To help prevent the aforementioned cancers and other chronic diseases, experts recommend 2 to 6½ cups of fruits and vegetables daily, depending on energy needs. This includes 1 to 2½ cups of fruits and 1 to 4 cups of vegetables, with special emphasis on dark green and orange vegetables and legumes. There is no evidence that the popular white potato protects against cancer.
Average daily cup equivalents of fruits and vegetables for people aged 2 years and older. This measure includes fruits and vegetables from all sources.
We used the My Pyramid Equivalents Database to estimate food group intake (available at http://www.ars.usda.gov/Services/docs.htm?docid=8498). Please note that these data are currently available only through 2003–2004 NHANES. We will update as new data become available.
Total fruits and vegetables: Relatively stable
Fruits: Relatively stable
Vegetables: Relatively stable

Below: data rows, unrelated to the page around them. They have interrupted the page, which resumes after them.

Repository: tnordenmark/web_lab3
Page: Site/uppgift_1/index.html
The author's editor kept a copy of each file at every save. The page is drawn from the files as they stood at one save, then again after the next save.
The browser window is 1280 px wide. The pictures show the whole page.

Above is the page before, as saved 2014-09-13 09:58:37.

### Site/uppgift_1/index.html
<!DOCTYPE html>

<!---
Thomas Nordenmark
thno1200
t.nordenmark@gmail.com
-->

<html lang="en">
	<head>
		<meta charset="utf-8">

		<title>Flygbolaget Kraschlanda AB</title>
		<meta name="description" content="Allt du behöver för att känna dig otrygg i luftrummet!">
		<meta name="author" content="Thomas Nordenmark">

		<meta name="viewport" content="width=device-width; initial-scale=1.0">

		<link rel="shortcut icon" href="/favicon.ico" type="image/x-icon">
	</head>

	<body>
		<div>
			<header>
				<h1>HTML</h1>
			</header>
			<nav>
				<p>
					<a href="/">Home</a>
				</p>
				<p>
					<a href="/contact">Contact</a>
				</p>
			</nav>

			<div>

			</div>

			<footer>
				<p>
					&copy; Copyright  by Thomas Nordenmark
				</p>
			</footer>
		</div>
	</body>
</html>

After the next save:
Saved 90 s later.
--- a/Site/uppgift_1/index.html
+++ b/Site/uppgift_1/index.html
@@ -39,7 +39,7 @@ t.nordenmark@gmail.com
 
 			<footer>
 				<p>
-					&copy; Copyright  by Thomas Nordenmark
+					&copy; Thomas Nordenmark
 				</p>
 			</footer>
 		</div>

From 2001 to 2004, people aged 2 years and older consumed, on average, 0.5 cup equivalents of fruits per 1,000 calories and 0.8 cup equivalents of vegetables per 1,000 calories (including 0.1 cup equivalents of dark green and orange vegetables and legumes per 1,000 calories).

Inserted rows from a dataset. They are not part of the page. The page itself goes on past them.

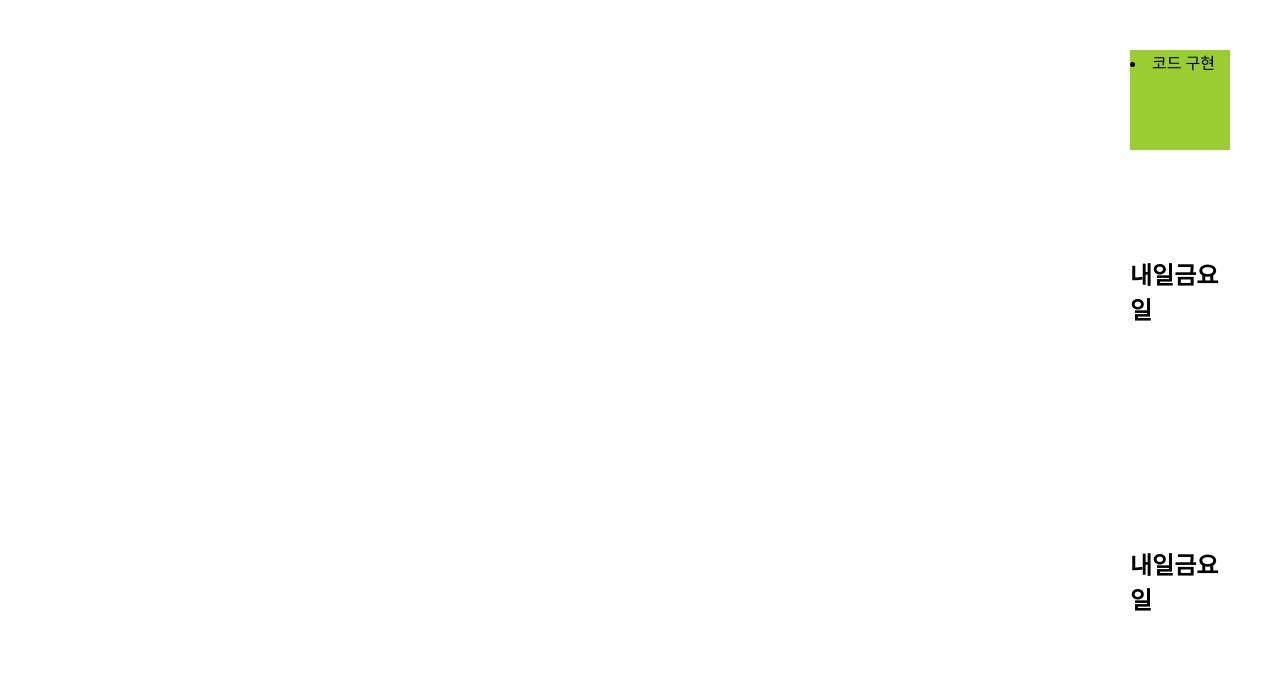
Repository: buildadoor/eclipse
Page: frontWeb/src/main/webapp/z01_homework/a09_221110.html
These files come from the project's save history. The page is drawn as it stood at one moment and after the next save; the edit follows.
The browser window is 1280 px wide. The pictures show the whole page.

Above is the page before, as saved 2022-11-10 08:27:19.

After the next save:
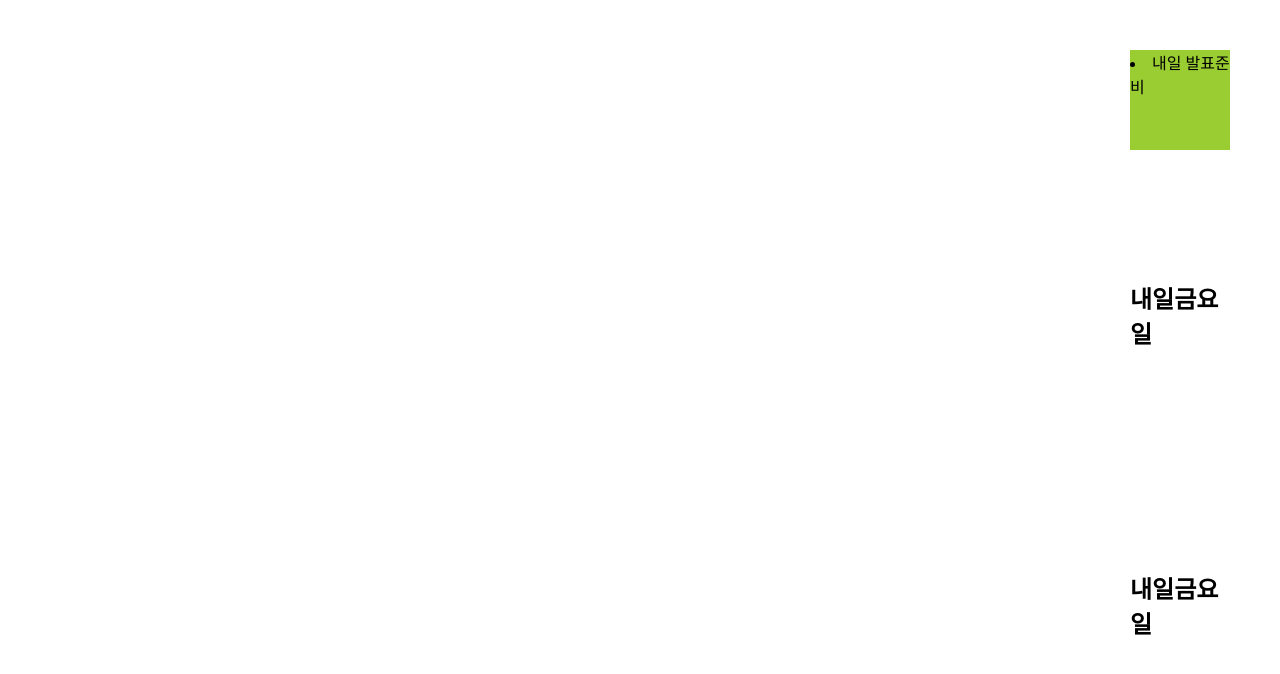
Saved 11 s later.
--- a/frontWeb/src/main/webapp/z01_homework/a09_221110.html
+++ b/frontWeb/src/main/webapp/z01_homework/a09_221110.html
@@ -30,8 +30,7 @@
 
 	</style>
 	<li class="cls1">내일 발표준비
-	<li class="cls1">PPT 수정
-	<li class="cls1">코드 구현
+
 	<br><br><br><br><br><br><br><br><br><br><h2>내일금요일</h2>
 	<br><br><br><br><br><br><br><br><br><br><h2>내일금요일</h2>
 	<br><br><br><br><br><br><br><br><br><br><h2>내일금요일</h2>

0.9 cup equivalents of fruits per 1,000 calories.
1.1 cup equivalents of vegetables per 1,000 calories, with at least 0.3 cup equivalents of dark green or orange vegetables or legumes per 1,000 calories.
Fruit consumption is highest among the youngest and oldest segments of the population. Total fruit and vegetable consumption tends to increase with age, education, and income. Among racial and ethnic groups, blacks have the lowest intake and Mexican Americans have the highest.
Dietary guidance released in 2010 recommended increased intake of fruits and vegetables based on evolving evidence of the benefit of eating a diet rich in fruits and vegetables.The majority of Americans do not meet recommendations for fruits and vegetables intake.Additional servings of fruits and vegetables should replace sources of "empty calories" in the diet, such as added sugars (honey, syrup, soft drinks) and solid fats (butter, sour cream), to avoid taking in too many calories. Individuals should be especially encouraged to consume dark green and orange varieties of vegetables such as broccoli or carrots and legumes or dried beans, such as pinto beans or lentils.